> Task item
Take the entries below and print only the lines from the one with "Before and after one commit to nycsav/notion-career-agent, a" through the one with "Strengthen storytelling: data-backed", exactly as they stand, both ends included.

> Edit difference data
[Start of section]

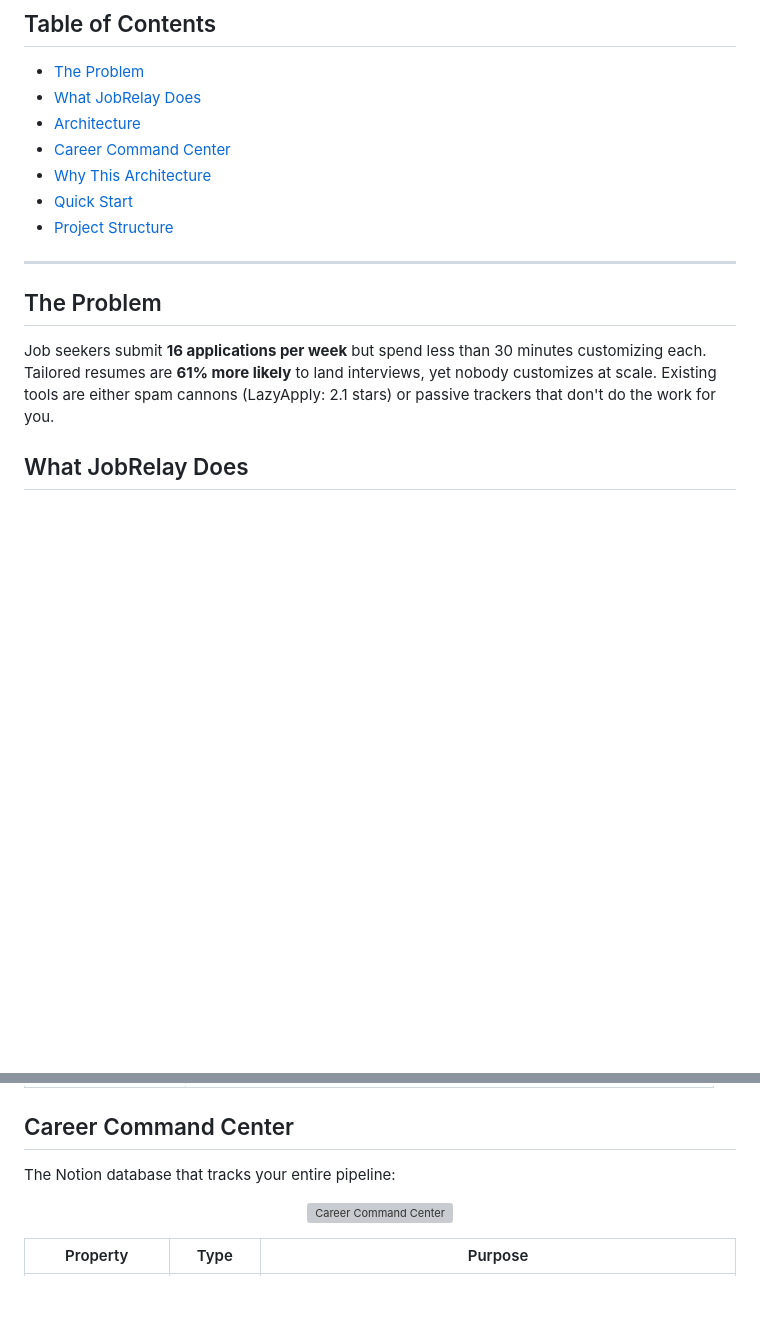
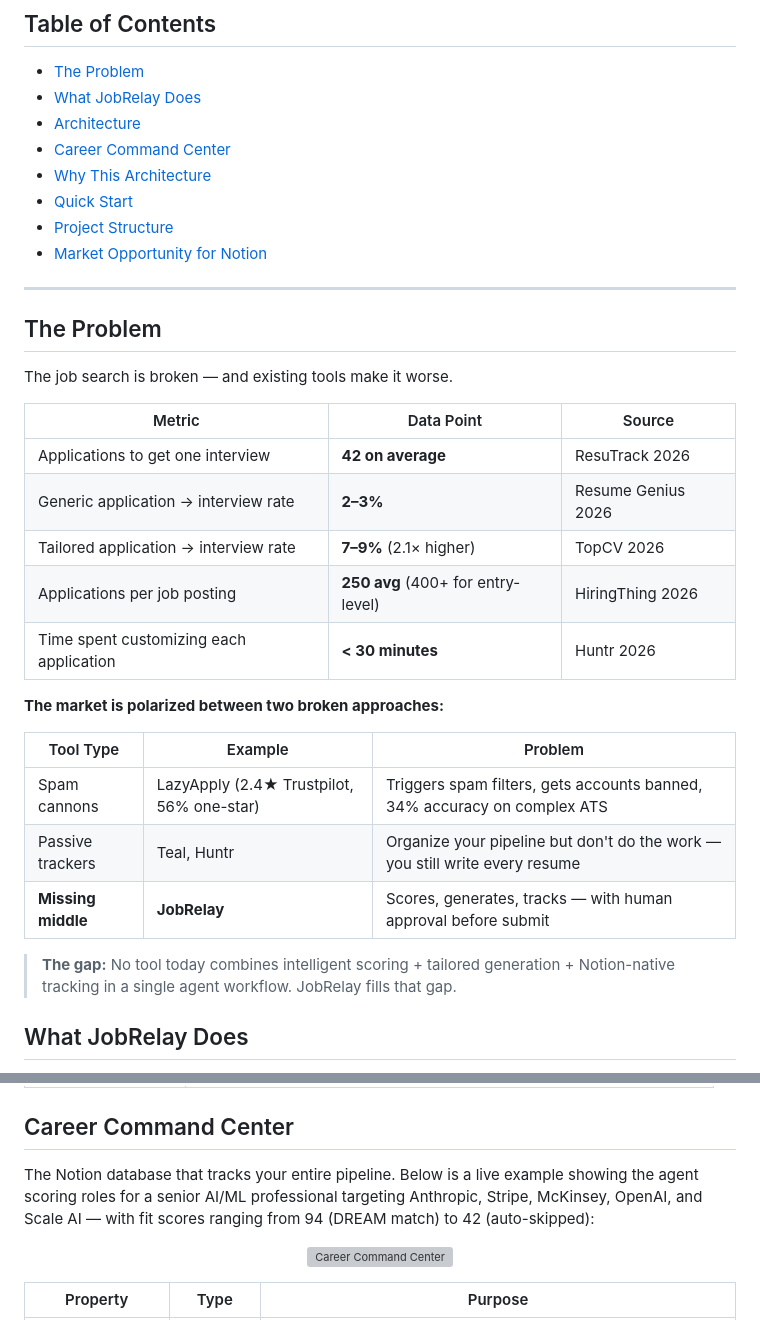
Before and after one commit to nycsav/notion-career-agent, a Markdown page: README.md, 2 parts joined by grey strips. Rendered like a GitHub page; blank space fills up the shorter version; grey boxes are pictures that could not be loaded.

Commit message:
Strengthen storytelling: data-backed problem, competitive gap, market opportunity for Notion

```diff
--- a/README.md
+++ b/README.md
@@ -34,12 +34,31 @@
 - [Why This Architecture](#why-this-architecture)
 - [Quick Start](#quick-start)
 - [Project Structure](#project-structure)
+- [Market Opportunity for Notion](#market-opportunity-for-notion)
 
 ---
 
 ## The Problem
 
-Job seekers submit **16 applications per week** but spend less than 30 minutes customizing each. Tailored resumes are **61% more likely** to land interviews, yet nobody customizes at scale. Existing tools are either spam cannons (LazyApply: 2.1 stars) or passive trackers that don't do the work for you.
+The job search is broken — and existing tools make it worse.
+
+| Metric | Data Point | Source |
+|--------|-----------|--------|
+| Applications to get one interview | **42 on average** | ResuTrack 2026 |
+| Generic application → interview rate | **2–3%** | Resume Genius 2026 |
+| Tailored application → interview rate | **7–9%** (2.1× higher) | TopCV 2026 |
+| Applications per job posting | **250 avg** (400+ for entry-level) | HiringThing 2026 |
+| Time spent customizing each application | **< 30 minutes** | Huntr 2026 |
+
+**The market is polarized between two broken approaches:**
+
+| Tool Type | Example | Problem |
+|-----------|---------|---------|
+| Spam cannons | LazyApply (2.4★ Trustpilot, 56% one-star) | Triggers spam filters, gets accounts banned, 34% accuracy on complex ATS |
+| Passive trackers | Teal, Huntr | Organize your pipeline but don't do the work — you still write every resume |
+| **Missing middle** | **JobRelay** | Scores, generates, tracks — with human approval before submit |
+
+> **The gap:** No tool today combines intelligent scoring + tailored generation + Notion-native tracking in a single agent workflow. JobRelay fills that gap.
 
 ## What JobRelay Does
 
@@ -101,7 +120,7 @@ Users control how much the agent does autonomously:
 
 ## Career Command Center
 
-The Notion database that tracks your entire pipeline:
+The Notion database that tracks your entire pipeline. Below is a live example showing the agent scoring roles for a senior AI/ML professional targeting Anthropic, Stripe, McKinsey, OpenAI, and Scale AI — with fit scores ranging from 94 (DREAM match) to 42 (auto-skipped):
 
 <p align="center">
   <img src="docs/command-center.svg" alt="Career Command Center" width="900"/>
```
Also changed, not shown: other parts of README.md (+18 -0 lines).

[End of section]
[Start of section]

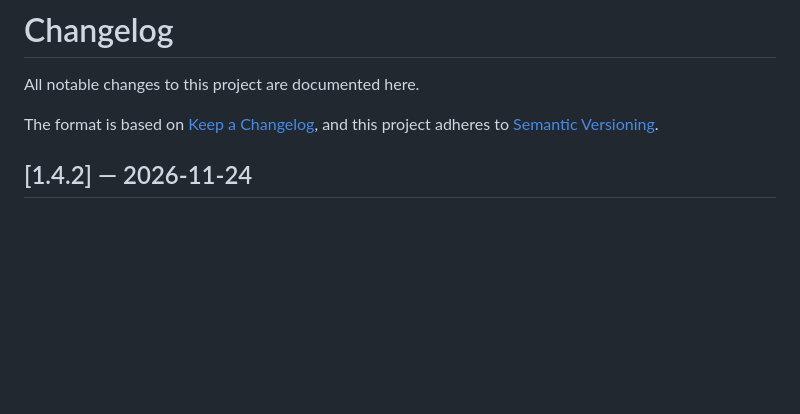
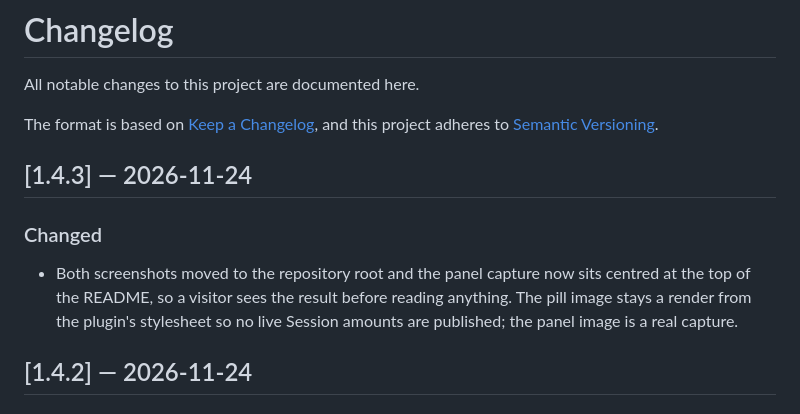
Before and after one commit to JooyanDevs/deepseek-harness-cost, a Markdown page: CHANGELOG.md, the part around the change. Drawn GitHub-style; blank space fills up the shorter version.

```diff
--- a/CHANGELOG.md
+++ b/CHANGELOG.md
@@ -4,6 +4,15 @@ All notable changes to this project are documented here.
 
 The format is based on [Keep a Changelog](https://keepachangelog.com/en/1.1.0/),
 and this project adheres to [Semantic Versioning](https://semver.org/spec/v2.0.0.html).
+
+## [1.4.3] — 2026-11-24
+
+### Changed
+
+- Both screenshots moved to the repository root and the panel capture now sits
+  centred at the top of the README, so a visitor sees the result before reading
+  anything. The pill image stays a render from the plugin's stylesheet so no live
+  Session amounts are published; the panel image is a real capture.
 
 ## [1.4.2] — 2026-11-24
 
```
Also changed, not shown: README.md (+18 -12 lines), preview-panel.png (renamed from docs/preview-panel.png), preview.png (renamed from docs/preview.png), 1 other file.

[End of section]

> Response to this task
Before and after one commit to nycsav/notion-career-agent, a Markdown page: README.md, 2 parts joined by grey strips. Rendered like a GitHub page; blank space fills up the shorter version; grey boxes are pictures that could not be loaded.

Commit message:
Strengthen storytelling: data-backed problem, competitive gap, market opportunity for Notion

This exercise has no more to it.